**Work request**
Drop every picture. Return the rest of the entries exactly.

BEGIN Dataset extract

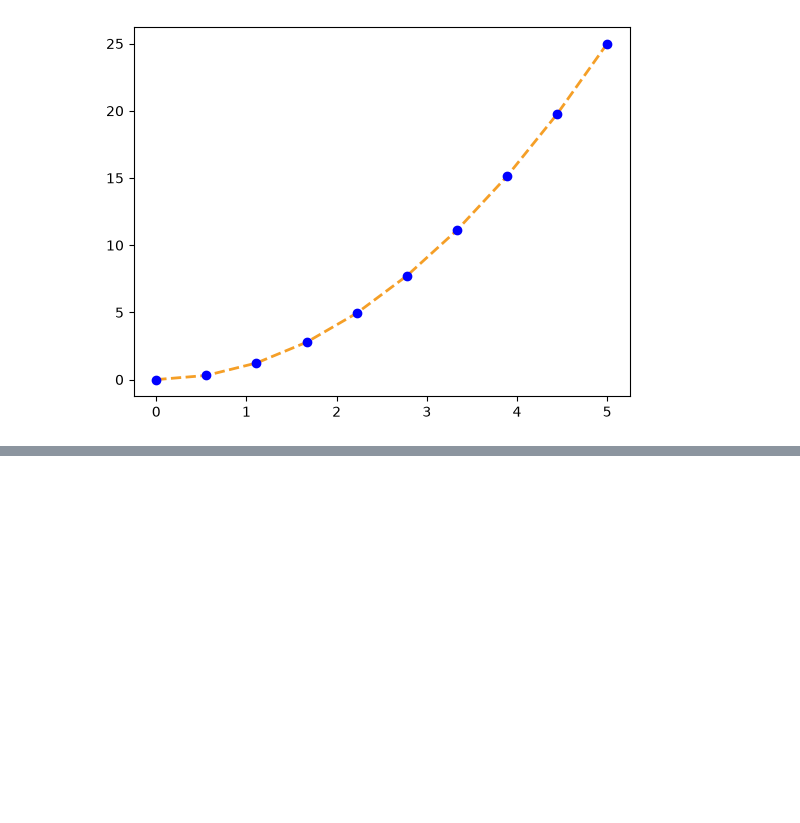
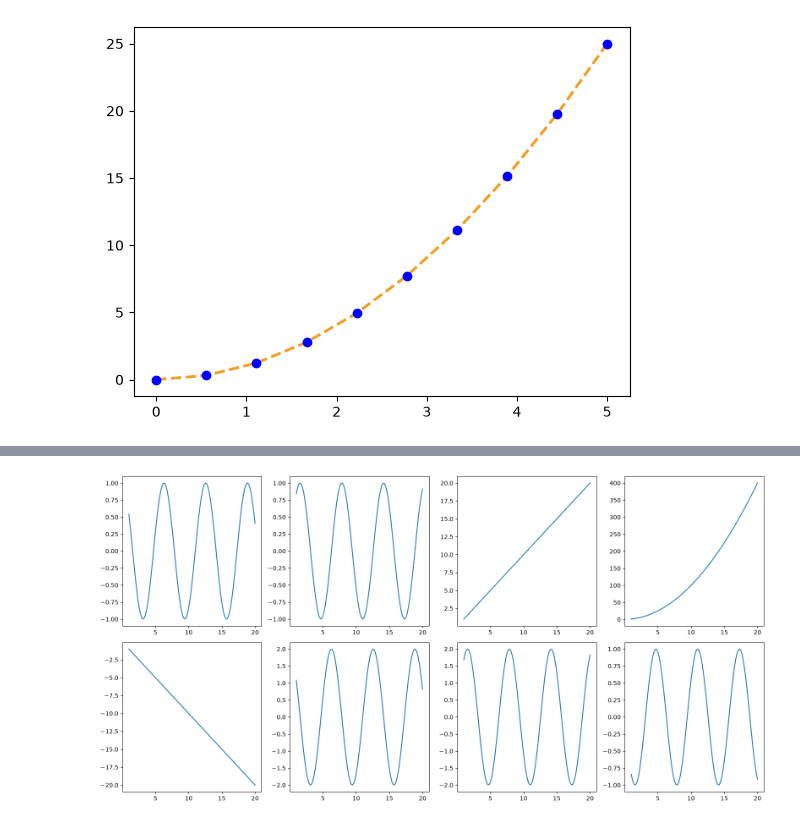
Before and after one commit to edex10ed-source/01-python-intro, a Jupyter notebook: notebooks/27_14082026_matplotlib.ipynb, the cells around one changed output, grey strips where cells are left out. Saved outputs shown, nothing was run; the diff lists cells and outputs as text; code cells hidden in the pictures; blank space fills up the shorter version.

```diff
--- a/notebooks/27_14082026_matplotlib.ipynb
+++ b/notebooks/27_14082026_matplotlib.ipynb
@@ -48,0 +77,22 @@ plt.plot(x, y, color="#F59F27", linestyle='--', linewidth=2, marker='o', markere
+# %%
+import numpy as np
+import matplotlib.pyplot as plt
+
+x = np.linspace(1, 20, 100)
+
+dashboard, axes = plt.subplots(2, 4, figsize=(16, 8))
+
+axes[0, 0].plot(x, np.cos(x))
+axes[0, 1].plot(x, np.sin(x))
+axes[0, 2].plot(x, x)
+axes[0, 3].plot(x, x**2)
+
+axes[1, 0].plot(x, -x)
+axes[1, 1].plot(x, np.cos(x) * 2)
+axes[1, 2].plot(x, np.sin(x) * 2)
+axes[1, 3].plot(x, -np.sin(x))
+
+dashboard.tight_layout()
+plt.show()
+# %% [output]
+[figure, added]
```
Also changed, not shown: parts of 4 cells of this notebook, 6 other files.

END Dataset extract

**Problem solution**
Before and after one commit to edex10ed-source/01-python-intro, a Jupyter notebook: notebooks/27_14082026_matplotlib.ipynb, the cells around one changed output, grey strips where cells are left out. Saved outputs shown, nothing was run; the diff lists cells and outputs as text; code cells hidden in the pictures; blank space fills up the shorter version.

```diff
--- a/notebooks/27_14082026_matplotlib.ipynb
+++ b/notebooks/27_14082026_matplotlib.ipynb
@@ -48,0 +77,22 @@ plt.plot(x, y, color="#F59F27", linestyle='--', linewidth=2, marker='o', markere
+# %%
+import numpy as np
+import matplotlib.pyplot as plt
+
+x = np.linspace(1, 20, 100)
+
+dashboard, axes = plt.subplots(2, 4, figsize=(16, 8))
+
+axes[0, 0].plot(x, np.cos(x))
+axes[0, 1].plot(x, np.sin(x))
+axes[0, 2].plot(x, x)
+axes[0, 3].plot(x, x**2)
+
+axes[1, 0].plot(x, -x)
+axes[1, 1].plot(x, np.cos(x) * 2)
+axes[1, 2].plot(x, np.sin(x) * 2)
+axes[1, 3].plot(x, -np.sin(x))
+
+dashboard.tight_layout()
+plt.show()
+# %% [output]
+[figure, added]
```
Also changed, not shown: parts of 4 cells of this notebook, 6 other files.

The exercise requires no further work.